Every character is in their own way a misfit, but Steinbeck portrays them in a sentimental way. He is kind in his view of the characters he delivers to the reader. It makes it hard to be angry with characters behaving irresponsibly, as they sometimes do, like planning parties and wrecking Doc's lab. Doc is a scientist who runs a biological supply lab. Most everyone in the Row owes him some money and he is an empathetic character. Mack and the boys are local bums who live off minor theft. At one point they steal a car part to repair a car used to make money to throw Doc a party. Their good intentions almost never go right. And still, Doc sees them as somehow protected, intact, and living well. He says:

''Look at them. There are your true philosophers. I think, he went on, that Mac and the boys know everything that has ever happened in the world and everything that will happen.'' Here Steinbeck shows that dual side to his characters, lifting the lowest up to be the highest. He goes on to say the ''successful men are sick'' but ''Mack and the boys are healthy and curiously clean.''

Later Doc alters the Lord's Prayer in tribute to Mack and the boys:

''Our Father, who art in nature, who has given the gift of survival to the coyote, the common brown rat, the English sparrow, the housefly and the moth, must have a great and overwhelming love for no-goods and blots-on-the-town and bums, and Mack and the boys.''

Steinbeck's own views might be reflected in Doc's words. If that is so, it may be a case of man creating God in his own image, with the author's sympathy for misfits being shared by God. Though the boys live off the mainstream track of earning a living responsibly, Steinbeck shows them never ceasing to figure out creative new ways to get what the need and want. They are willing to go to work in their own haphazard, clumsy way to do something good for others. In this sympathetic portrayal of the downtrodden, the audience is made to read and laugh at the constant change in their lives.

Doc is also an oddity in this setting. He seems responsible and legally employed, a rarity among the characters of the story, and yet he fits in in his own way. Steinbeck shows an atmosphere of tolerance and acceptance, creating a world where people accept each other's failings and still manage to get along in life.

Two Sides to Every Coin

No one really stands out as bad. Mack and the boys steal, break, destroy things but still try to show their gratitude to Doc and Chong.

To unlock this lesson you must be a Study.com Member.
Create your account

Frequently Asked Questions

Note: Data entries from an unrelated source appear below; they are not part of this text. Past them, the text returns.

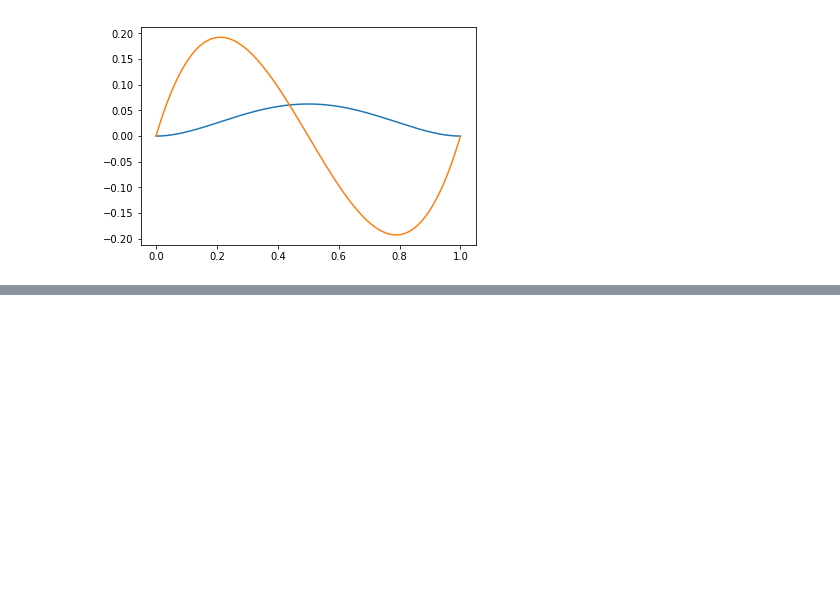
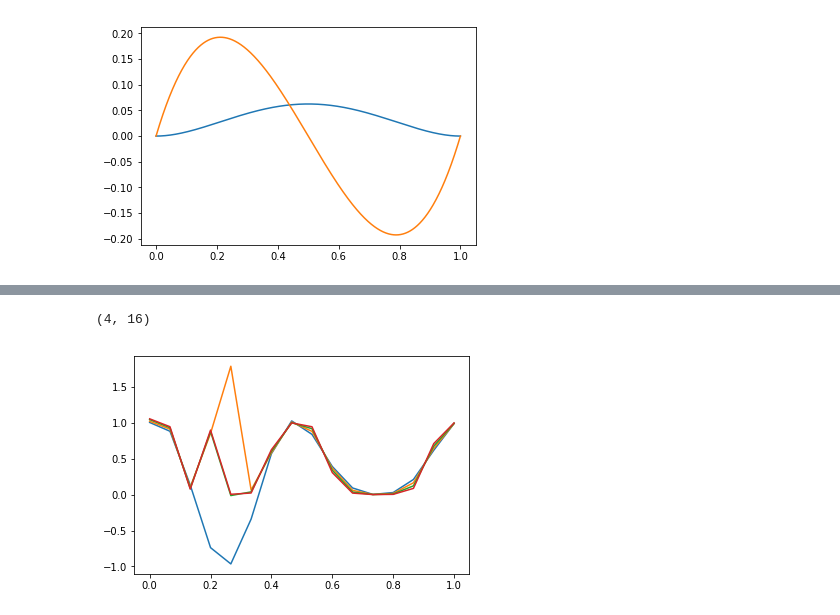
Before and after one commit to martinateruzzi/P1.4_seed, a Jupyter notebook: final_project/final_project_2019-2020.ipynb, the cells around one changed output, grey strips where cells are left out. Cells and saved outputs as stored; diff of their text form; code cells hidden in the pictures; blank space fills up the shorter version.

```diff
--- a/final_project/final_project_2019-2020.ipynb
+++ b/final_project/final_project_2019-2020.ipynb
@@ -279,7 +240,27 @@ def compute_system_matrices(basis, gloabl_quadrature, global_weights):
+# %%
+M, K = compute_system_matrices(basis, Q, W)
 # %%
 # Step 2.1
 
 def solve_allen_cahan(eta_0_function, eps, dt, ndofs, degree):
-    # put together all the above functions, loop over time, and produce the result matrix eta, containing the solution at all points
+    ''' put together all the above functions, loop over time,
+    and produce the result matrix eta, containing the solution at all points'''
 
-    #return eta, basis
+    T = 1.-0. #time interval
+    eta = np.zeros((int(T/dt), ndofs))
+
+    support_points = np.linspace(0,1,ndofs) # support points
+    basis, dbasis = compute_basis_functions(support_points,degree)
+    Q, W = compute_global_quadrature(basis,degree+1)
+    M, K = compute_system_matrices(basis, Q, W)
+    A = M + dt*eps*eps*K
+
+    eta_old = eta_0_function(support_points)
+
+    for i in range(int(T/dt)):
+            b = M.dot(eta_old - dt*F(eta_old))
+            eta_new = np.linalg.solve(A,b)
+            eta[i,:] = eta_new
+            eta_old = eta_new
+
+    return eta, basis
@@ -288,3 +267,23 @@ SyntaxError: unexpected EOF while parsing (<ipython-input-34-ebada2468904>, line
+# %%
+def etazero(x):
+    # Fill in with the derivative of the double well potential function
+    return np.sin(2.*np.pi*x) + 1
+# %%
+eta, basis = solve_allen_cahan(etazero, .01, .25, 16, degree)
+# %%
+eta.shape
+# %% [output]
+(4, 16)
+# %%
+q = np.linspace(0,1,ndofs)
+T = 1.-0.
+dt = .25
+
+
+for i in range(int(T/dt)):
+    _ = plt.plot(q,eta[i,:])
+# %% [output]
+[figure, added]
 # %%
 # Step 2.2
 
```
Also changed, not shown: parts of 16 cells of this notebook.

What is the theme of "Cannery Row?"

The primary themes in Cannery Row are: nature of true virtue, the value of human connection, and the inherent duplicity of life.

What is the message of "Cannery Row?"

The primary message in John Steinbeck's Cannery Row is tolerance and acceptance, and the presence of true virtue in demonstrating that message.

What is the Palace Flophouse in "Cannery Row?"

The Palace Flophouse and Grill is the abandoned shed owned by Lee Chong in which Mack and the boys reside.

How does Steinbeck describe "Cannery Row?"

John Steinbeck describes Cannery Row as, ''a poem, a stink, a grating noise, a quality of light, a tone, a habit, a nostalgia, a dream.''

Register to view this lesson

Are you a student or a teacher?

Unlock Your Education

See for yourself why 30 million people use Study.com

Become a Study.com member and start learning now.
Become a Member  Back

Resources created by teachers for teachers

Over 30,000 video lessons & teaching resources‐all in one place.
Video lessons
Quizzes & Worksheets
Classroom Integration
Lesson Plans

I would definitely recommend Study.com to my colleagues. It’s like a teacher waved a magic wand and did the work for me. I feel like it’s a lifeline.

Jennifer B.
Teacher
Jennifer B.
Create an account to start this course today
Used by over 30 million students worldwide
Create an account